I hadn’t bothered worrying about megapixels in almost ten years, but Canon has me rethinking that — let me tell you why.
For the typical SLR shooter, 10mp is more than enough. Back in 2006, I had a three-foot-wide print made of a sunset shot I made with a 6mp Nikon D70 — and it looks great. When was the last time you ordered a print bigger than maybe 11×14, much less 36×24? Since then I’ve shot & owned a 10mp D200, a 12mp D300, and a 16mp D7000. At no point did I think, “Gosh, what I wouldn’t do for more pixels.”
Mostly what I wanted was something faster and easier to shoot, which kept me upgrading for reasons other than megapixels.
For really large prints I spent a few months messing around with a medium-format Mamiya and a bag full of rolls of old-fashioned film, but was quickly reminded why medium format pretty much sucks for civilians, and why we were all happy to ditch film for digital.
But getting up to 50mp gives you a camera with the ability to resolve a photo just like a medium-format camera. That puts a lot of art-print-quality power in the hands of any serious hobbyist willing to put up the money. Living just minutes or hours away from some of the most beautiful and pristine wilderness in the Lower 48, I can’t begin to tell you how tempting that is.

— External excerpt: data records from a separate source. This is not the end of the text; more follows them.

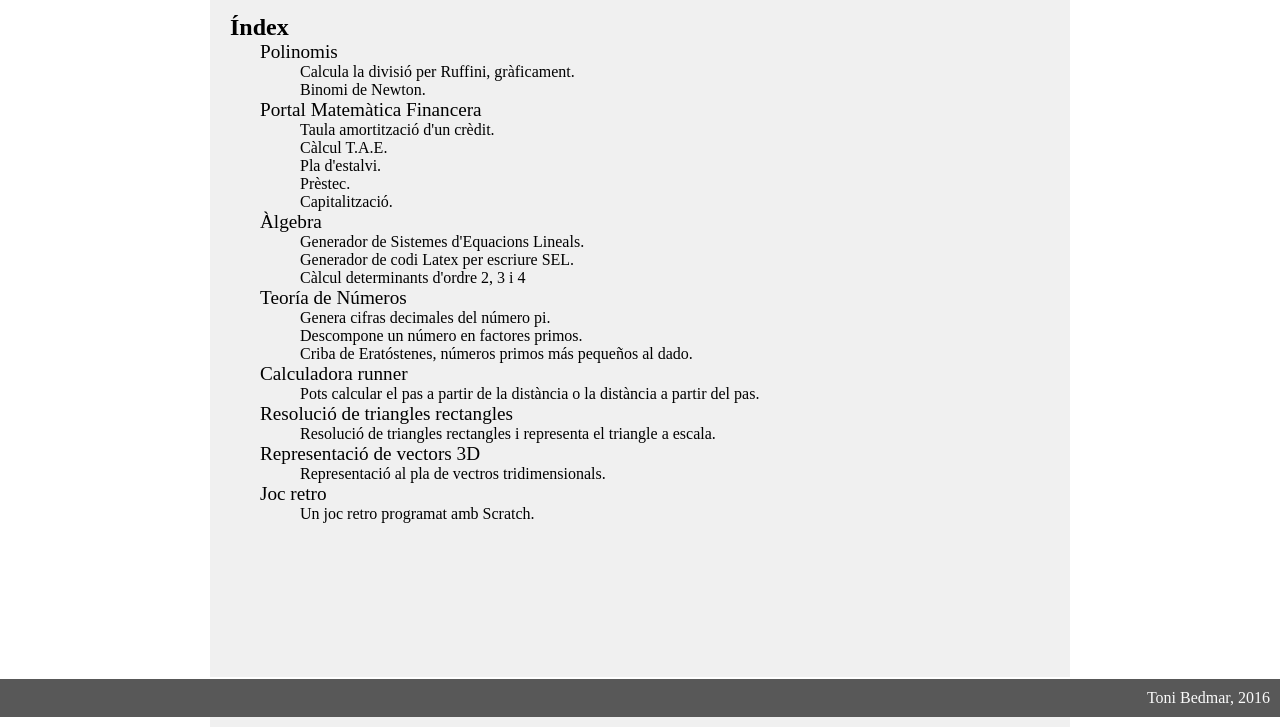
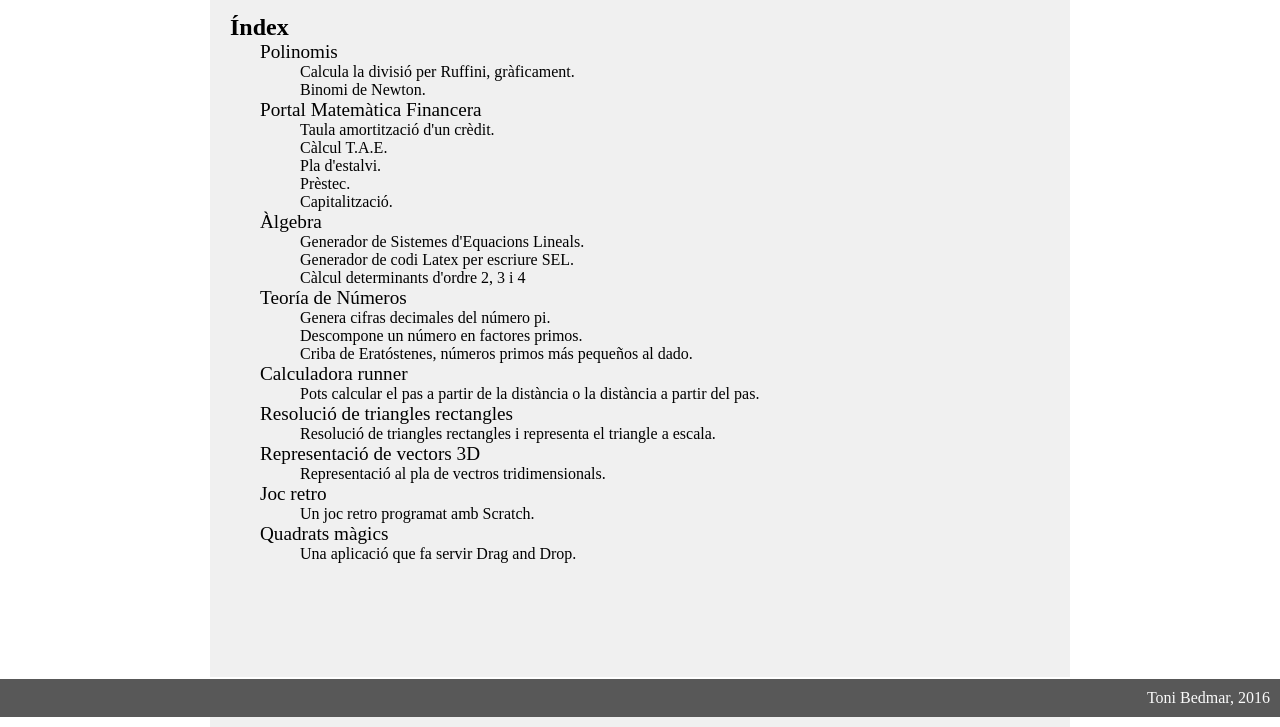
Before and after one commit to tbedmar/html5, a plain HTML site: page index.html in a window 1280 px wide. Shown: the part 73-800 px from the top of the page. Drawn offline with Linux system fonts and the light colour scheme.

Commit message:
Update index.html

```diff
--- a/index.html
+++ b/index.html
@@ -55,6 +55,8 @@
 <p style="margin-left: 70px;" >Representació al pla de vectros tridimensionals.</p>
 <a href="jocretro.html" target=”_blank”><p style="margin-left: 30px;" ><big>Joc retro</big></p></a>
 <p style="margin-left: 70px;" >Un joc retro programat amb Scratch.</p>
+<a href="cuadradosmagicos.html" target=”_blank”><p style="margin-left: 30px;" ><big>Quadrats màgics</big></p></a>
+<p style="margin-left: 70px;" >Una aplicació que fa servir Drag and Drop.</p>
 
 </nav>
 
```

Now I’m a patient man, and I don’t want to trade in all my Nikon gear to pay earlier adopter prices for Canon’s latest and greatest. But a couple years from now, when prices have come down and Nikon trumps Canon with the 65mp D850 or whatever… and my sons are bigger and easier to take on road trips…
…I can imagine spending some serious time in the Rockies trying to get that perfect mountain sunset shot I can blow up to eight feet wide.